"I don't know what to really say," Francona said before Cleveland's season finale against the Red Sox. "[It was], 'Don't tell the media. Don't tell the media,' then he tells the media. So I don't quite know how to respond to that. I think he's had some back tightness, for sure. He just didn't want me to tell anybody. I guess he took care of that.

"I will say this, looking at all the questions we had to answer about the batting average and things like that, he wants to play. And anybody that plays as much as he does, you're not going to feel good every day. This kid will play."
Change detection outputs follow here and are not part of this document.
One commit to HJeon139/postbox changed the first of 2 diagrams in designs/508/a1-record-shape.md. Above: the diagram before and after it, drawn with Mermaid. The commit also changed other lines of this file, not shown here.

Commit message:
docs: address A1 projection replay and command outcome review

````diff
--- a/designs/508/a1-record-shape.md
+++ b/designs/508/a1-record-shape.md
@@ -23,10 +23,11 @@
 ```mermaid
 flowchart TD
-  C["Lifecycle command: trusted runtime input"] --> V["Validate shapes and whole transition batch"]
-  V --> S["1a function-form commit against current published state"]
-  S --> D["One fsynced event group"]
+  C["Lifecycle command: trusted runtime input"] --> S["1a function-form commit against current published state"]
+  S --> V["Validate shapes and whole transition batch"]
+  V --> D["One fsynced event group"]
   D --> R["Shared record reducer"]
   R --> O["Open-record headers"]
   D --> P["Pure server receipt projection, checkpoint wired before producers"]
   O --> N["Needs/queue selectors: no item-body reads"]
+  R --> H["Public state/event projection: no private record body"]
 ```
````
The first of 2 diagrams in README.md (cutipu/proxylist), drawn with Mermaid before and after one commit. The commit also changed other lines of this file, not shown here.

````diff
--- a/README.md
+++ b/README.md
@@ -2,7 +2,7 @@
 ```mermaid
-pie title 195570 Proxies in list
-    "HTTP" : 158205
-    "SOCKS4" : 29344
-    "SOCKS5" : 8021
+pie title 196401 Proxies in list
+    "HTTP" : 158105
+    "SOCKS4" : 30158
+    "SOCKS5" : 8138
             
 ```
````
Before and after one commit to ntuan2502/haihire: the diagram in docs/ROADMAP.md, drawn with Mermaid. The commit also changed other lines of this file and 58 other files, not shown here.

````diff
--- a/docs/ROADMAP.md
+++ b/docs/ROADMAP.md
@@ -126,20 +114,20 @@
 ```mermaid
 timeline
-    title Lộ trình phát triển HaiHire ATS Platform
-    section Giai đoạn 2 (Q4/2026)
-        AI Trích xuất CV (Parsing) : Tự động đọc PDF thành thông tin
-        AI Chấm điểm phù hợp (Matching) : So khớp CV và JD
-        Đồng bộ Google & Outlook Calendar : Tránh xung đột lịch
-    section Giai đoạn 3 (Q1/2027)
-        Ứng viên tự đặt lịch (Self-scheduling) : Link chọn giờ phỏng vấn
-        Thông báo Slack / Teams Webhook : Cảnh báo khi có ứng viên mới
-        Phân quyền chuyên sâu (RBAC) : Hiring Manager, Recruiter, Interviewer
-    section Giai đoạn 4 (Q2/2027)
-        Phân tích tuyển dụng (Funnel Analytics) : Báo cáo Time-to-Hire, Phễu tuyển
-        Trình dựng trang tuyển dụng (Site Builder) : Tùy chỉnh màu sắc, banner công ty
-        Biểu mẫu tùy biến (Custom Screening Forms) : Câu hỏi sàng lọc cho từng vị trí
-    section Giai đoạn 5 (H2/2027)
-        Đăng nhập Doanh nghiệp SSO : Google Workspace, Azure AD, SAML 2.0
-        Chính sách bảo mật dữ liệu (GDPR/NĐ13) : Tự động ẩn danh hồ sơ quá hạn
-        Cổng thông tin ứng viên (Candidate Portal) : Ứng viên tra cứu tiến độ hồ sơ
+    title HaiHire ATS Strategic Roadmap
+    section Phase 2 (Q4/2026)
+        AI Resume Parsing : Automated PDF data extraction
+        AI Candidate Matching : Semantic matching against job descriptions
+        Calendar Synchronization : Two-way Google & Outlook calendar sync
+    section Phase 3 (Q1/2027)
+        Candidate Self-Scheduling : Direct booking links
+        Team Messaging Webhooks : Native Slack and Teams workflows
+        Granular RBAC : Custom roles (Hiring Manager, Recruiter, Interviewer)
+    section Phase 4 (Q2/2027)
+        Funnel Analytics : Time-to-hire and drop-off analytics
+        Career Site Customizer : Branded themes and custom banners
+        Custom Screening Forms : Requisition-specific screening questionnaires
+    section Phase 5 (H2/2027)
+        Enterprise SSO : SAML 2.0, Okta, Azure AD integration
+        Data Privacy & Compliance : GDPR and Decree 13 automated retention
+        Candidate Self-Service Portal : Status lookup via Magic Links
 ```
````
Heading into Sunday's action, Santana was sporting a .232/.358/.397 slash line to go along with 19 homers, 29 doubles, 72 runs, 85 RBIs and 107 walks. His overall showing was not far off his production from last year, though his home run total (27 in 2014) and slugging percentage (.427 in '14) took a hit.

Santana said his low average and drop in power were partly due to this health woes.

"It's not a good season, with what I was thinking," Santana said of his numbers. "I worked in the offseason to make it a good season. Everybody in here knows that I was a little hurt -- my back. But, I like to play, so I tried to play every day. I wasn't 100 percent with my body."

Santana still managed to turn in a season that had value to the Indians.

The first baseman's 16.2 walk percentage ranks fourth overall in the Majors, trailing only Joey Votto (20.5), Bryce Harper (19.1) and Paul Goldschmidt (16.9). Santana's 110 wRC+ (weight runs created plus) suggests that -- despite his low batting average -- he has performed 10 percent above a league-average player this season.

Santana, who is under contract for $8.25 million next season, said he has no plans of playing winter ball this offseason. Instead, the switch-hitter will rest and train in an effort to build on the strides he made in the second half.

"People worry about average," said Santana, who noted that his back felt improved after the All-Star break. "I know I have talent, and I know I can hit better than [I did this season]. This is what happened, but I'll try to get ready for the next year and try to help my team."

Jordan Bastian is a reporter for MLB.com. Read his blog, Major League Bastian, follow him on Twitter @MLBastian and listen to his podcast. This story was not subject to the approval of Major League Baseball or its clubs.